§ Task to complete
The lines wanted are those in the data below that include "changed".

§ Dataset entries
=== Begin Enclosure ===
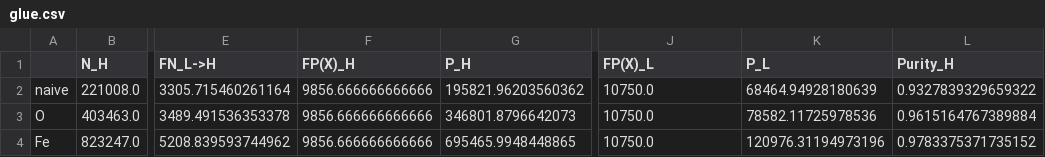
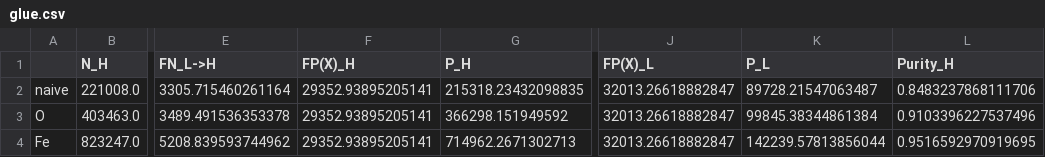
Before and after one commit to dev-ved30/Oracle, a CSV file: Glue/glue.csv, drawn as a sheet; only a part is shown, gaps mark what is left out; the diff names each change by its address in the sheet, - before the commit and + after, or states it on an @@ line.

Commit message:
updated stuff in glue

```diff
--- a/Glue/glue.csv
+++ b/Glue/glue.csv
-F2:F4 (FP(X)_H): 9856.666666666666
+F2:F4 (FP(X)_H): 29352.93895205141
-G2 (P_H): 195821.96203560362
+G2 (P_H): 215318.23432098835
-J2:J4 (FP(X)_L): 10750.0
+J2:J4 (FP(X)_L): 32013.26618882847
-K2 (P_L): 68464.94928180639
+K2 (P_L): 89728.21547063487
-L2 (Purity_H): 0.9327839329659322
+L2 (Purity_H): 0.8483237868111706
-G3 (P_H): 346801.8796642073
+G3 (P_H): 366298.151949592
-K3 (P_L): 78582.11725978536
+K3 (P_L): 99845.38344861384
-L3 (Purity_H): 0.9615164767389884
+L3 (Purity_H): 0.9103396227537496
-G4 (P_H): 695465.9948448865
+G4 (P_H): 714962.2671302713
-K4 (P_L): 120976.31194973196
+K4 (P_L): 142239.57813856044
-L4 (Purity_H): 0.9783375371735152
+L4 (Purity_H): 0.9516592970919695
```
Also changed, not shown: 3 other files.
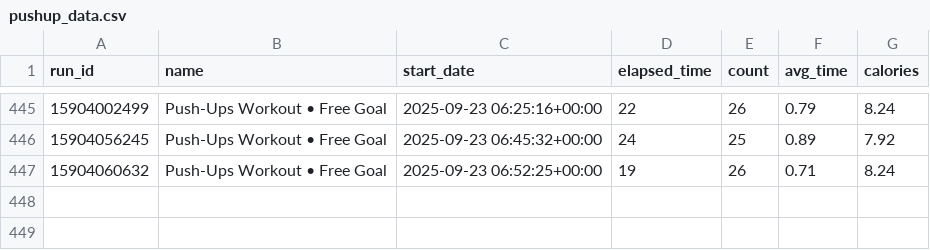
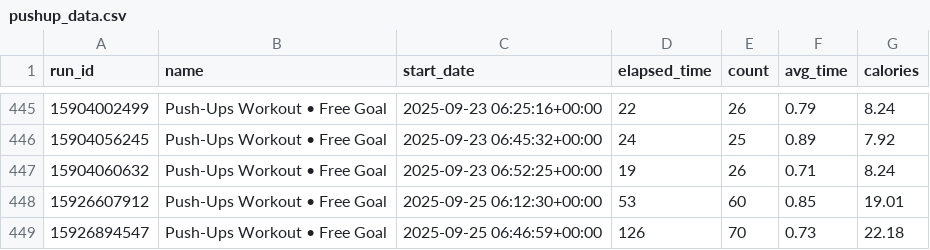
Before and after one commit to Andy963/pushup_page, a CSV file: pushup_data.csv, drawn as a sheet; only a part is shown, gaps mark what is left out; the diff names each change by its address in the sheet, - before the commit and + after, or states it on an @@ line.

Commit message:
Update pushup_github.svg, data.db, and pushup_data.csv

```diff
--- a/pushup_data.csv
+++ b/pushup_data.csv
+row 448: 15926607912 | Push-Ups Workout • Free Goal | 2025-09-25 06:12:30+00:00 | 53 | 60 | 0.85 | 19.01
+row 449: 15926894547 | Push-Ups Workout • Free Goal | 2025-09-25 06:46:59+00:00 | 126 | 70 | 0.73 | 22.18
```
Also changed, not shown: 1 other file.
=== End Enclosure ===
§ Exercise output
Also changed, not shown: 3 other files.
Also changed, not shown: 1 other file.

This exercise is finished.